Ecosystem services and their valuation
The Nautilus report reassessing and revalidating the National Protected Area System of the Turks and Caicos Islands, undertaken in 2005/6, has been in local news again. Proposals have been put forward by government to significantly reduce the size and scope of a number of protected areas - primarily for the purpose of allowing (or providing retrospective approval for) further development of luxury villas, condos and other tourism infrastructure that is not otherwise compatible with protected area status. The Nautilus report is being cited as a key point of reference to argue the case for continued maintenance of the current conformation of national parks, and natural and heritage protected areas.
The report provides the rationale and evidence for continued protection - in various forms and to various degrees - of large sections of the terrestrial and marine environment that form the natural and cultural heritage of this small island country (an enlightened protected area system that was drawn up locally in the 1970s, and entered into legislation in the late 1980s). It is now being brought to the fore to head off proposed changes to the parks and reserves system that, it is argued, would adversely alter the balance between maintaining the integrity of the resilience and economic contribution of the natural environment versus promoting more luxury housing, condos and other tourism related infrastructures. It revisits fundamental issues relating to when tourism-related development (by far and away the mainstay of the country's economy) becomes over-development.

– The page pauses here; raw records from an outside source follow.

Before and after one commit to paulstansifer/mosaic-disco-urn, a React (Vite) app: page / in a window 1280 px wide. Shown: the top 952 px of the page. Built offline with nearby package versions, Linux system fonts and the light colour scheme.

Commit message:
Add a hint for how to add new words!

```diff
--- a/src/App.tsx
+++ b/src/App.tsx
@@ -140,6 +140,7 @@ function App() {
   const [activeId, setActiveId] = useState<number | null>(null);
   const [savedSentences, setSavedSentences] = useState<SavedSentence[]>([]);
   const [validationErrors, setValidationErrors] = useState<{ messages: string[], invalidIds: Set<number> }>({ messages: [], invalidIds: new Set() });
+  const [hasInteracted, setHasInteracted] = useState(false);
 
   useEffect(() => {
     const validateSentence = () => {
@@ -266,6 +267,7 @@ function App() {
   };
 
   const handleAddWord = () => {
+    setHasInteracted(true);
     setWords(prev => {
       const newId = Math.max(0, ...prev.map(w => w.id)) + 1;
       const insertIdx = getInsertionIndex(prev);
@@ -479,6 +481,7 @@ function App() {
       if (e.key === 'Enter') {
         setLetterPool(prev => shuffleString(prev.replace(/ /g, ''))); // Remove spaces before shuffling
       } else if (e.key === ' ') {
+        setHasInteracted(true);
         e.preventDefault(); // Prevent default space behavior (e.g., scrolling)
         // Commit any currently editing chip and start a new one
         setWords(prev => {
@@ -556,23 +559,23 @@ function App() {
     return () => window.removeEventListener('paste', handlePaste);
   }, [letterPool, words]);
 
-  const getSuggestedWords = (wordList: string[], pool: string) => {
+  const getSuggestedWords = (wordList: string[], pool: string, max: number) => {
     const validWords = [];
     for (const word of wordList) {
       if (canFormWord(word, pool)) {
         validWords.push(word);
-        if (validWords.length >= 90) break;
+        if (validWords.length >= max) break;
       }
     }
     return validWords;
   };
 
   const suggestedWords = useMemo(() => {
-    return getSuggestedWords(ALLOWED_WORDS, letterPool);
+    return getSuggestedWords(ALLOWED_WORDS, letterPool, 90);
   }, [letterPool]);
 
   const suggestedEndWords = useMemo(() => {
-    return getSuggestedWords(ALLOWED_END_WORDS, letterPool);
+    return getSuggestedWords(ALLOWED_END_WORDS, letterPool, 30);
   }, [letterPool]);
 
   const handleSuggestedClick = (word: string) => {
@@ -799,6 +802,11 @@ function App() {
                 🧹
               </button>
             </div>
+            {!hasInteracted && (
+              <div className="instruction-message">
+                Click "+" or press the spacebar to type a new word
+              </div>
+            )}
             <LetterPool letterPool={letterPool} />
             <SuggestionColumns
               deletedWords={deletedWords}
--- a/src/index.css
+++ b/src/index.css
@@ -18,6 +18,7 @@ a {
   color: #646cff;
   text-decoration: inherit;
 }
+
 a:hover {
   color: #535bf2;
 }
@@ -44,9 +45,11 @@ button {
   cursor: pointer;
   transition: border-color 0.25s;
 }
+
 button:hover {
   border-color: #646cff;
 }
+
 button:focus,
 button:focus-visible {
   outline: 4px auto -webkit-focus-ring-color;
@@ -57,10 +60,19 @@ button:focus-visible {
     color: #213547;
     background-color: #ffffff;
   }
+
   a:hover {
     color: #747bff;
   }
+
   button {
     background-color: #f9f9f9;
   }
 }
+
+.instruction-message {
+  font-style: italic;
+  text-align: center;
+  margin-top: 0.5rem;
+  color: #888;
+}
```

The protection is needed because the many and various features of this natural environment provide the physical buffers to absorb the impacts of naturally occurring extreme events (notably storm surge and coastal erosion), and the negative impacts of development (notably removal and reduction of precious top-soil, leading to erosion and loss of biodiversity, and contamination of the crucial freshwater lens - the underlying reservoir of freshwater typical of these low lying limestone / coral islands). This underpins the natural productivity of these ecosystems, and builds in the resilience of these islands that allows and sustains settlement of this fragile tropical archipelago. But more particularly, as a globally top ranking holiday destination, it is these very characteristics - supporting blue water lagoons bordered by white sandy beaches and great water sports (on and below the sea surface) - that make the country such a great place to visit. These same features also act as a honey-pot for developers wishing to profit from these locations and the high qualities of the surrounding environment - and so the ongoing tug of war between long and short-term interests, local and offshore investor interests, plays out.
The Nautilus revalidation report is once again serving the purpose behind its commissioning - providing that evidence based reference point for informed debate. It is also supported by a number of valuation studies that Nautilus conducted prior to the revalidation report - which focused on how to bring about convergence between economic and natural resource management policies, how to identify and rank the roles and contributions of the environment and ecosystem services, and how to, where appropriate and necessary, place a monetary value on the contribution of such services. A number of practical worked examples illustrated these methodologies - including the benefits of maintaining the health and integrity of barrier reefs and coastal lagoons, not least in helping to protect coastal areas and property from the adverse effects of storm surge associated with tropical storms and hurricanes.